### Exercise goal
Could you output the whole listing exactly as it stands, minus any images?

### Information given
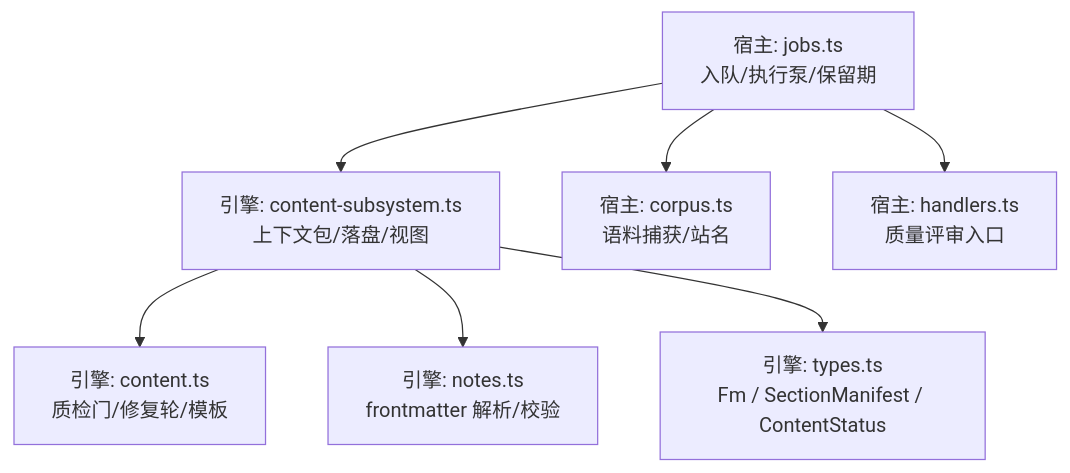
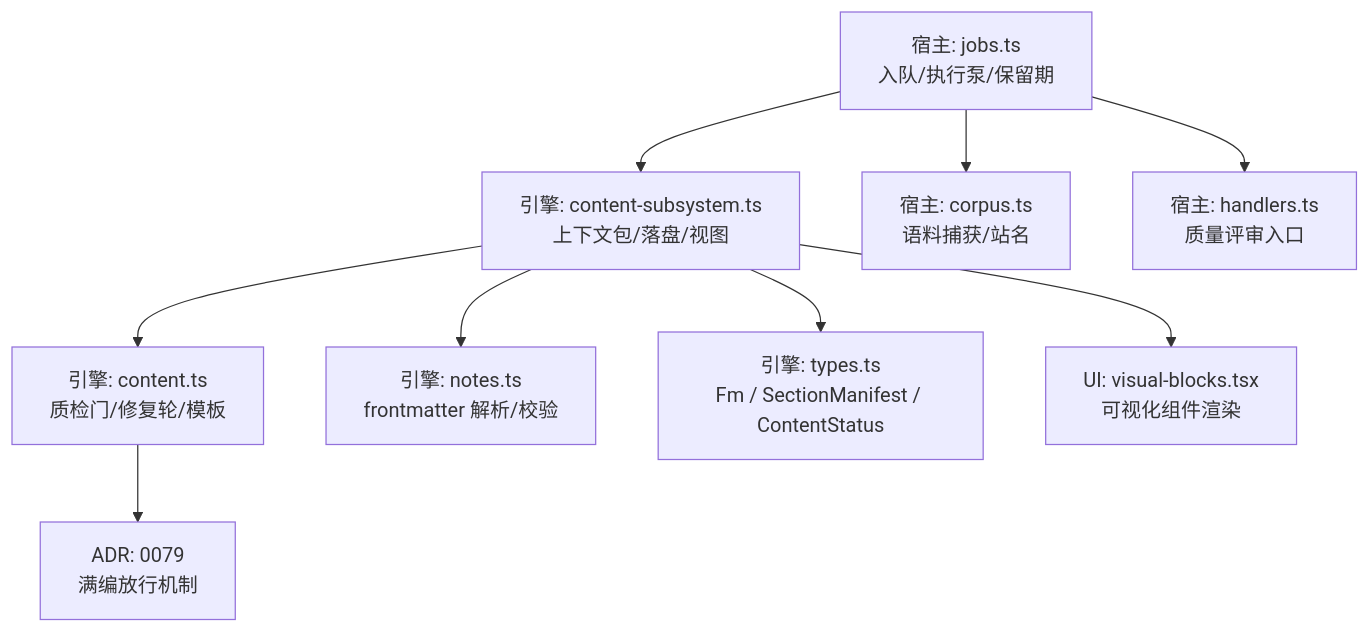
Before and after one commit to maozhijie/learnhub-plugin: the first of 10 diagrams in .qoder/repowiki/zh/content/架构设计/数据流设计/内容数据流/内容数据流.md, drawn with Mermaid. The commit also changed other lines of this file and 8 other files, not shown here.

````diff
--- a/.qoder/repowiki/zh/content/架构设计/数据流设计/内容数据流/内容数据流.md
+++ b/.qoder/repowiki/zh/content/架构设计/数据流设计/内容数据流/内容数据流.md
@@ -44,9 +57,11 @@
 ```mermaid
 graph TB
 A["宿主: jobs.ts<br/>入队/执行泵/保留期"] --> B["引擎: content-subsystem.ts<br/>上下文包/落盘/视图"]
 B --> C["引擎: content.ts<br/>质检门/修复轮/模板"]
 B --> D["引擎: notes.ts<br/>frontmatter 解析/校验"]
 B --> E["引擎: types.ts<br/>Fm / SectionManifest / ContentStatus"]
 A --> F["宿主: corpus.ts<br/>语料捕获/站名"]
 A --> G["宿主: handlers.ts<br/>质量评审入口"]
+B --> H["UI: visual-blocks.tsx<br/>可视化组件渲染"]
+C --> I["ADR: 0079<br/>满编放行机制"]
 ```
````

### Exercise response
Before and after one commit to maozhijie/learnhub-plugin: the first of 10 diagrams in .qoder/repowiki/zh/content/架构设计/数据流设计/内容数据流/内容数据流.md, drawn with Mermaid. The commit also changed other lines of this file and 8 other files, not shown here.

````diff
--- a/.qoder/repowiki/zh/content/架构设计/数据流设计/内容数据流/内容数据流.md
+++ b/.qoder/repowiki/zh/content/架构设计/数据流设计/内容数据流/内容数据流.md
@@ -44,9 +57,11 @@
 ```mermaid
 graph TB
 A["宿主: jobs.ts<br/>入队/执行泵/保留期"] --> B["引擎: content-subsystem.ts<br/>上下文包/落盘/视图"]
 B --> C["引擎: content.ts<br/>质检门/修复轮/模板"]
 B --> D["引擎: notes.ts<br/>frontmatter 解析/校验"]
 B --> E["引擎: types.ts<br/>Fm / SectionManifest / ContentStatus"]
 A --> F["宿主: corpus.ts<br/>语料捕获/站名"]
 A --> G["宿主: handlers.ts<br/>质量评审入口"]
+B --> H["UI: visual-blocks.tsx<br/>可视化组件渲染"]
+C --> I["ADR: 0079<br/>满编放行机制"]
 ```
````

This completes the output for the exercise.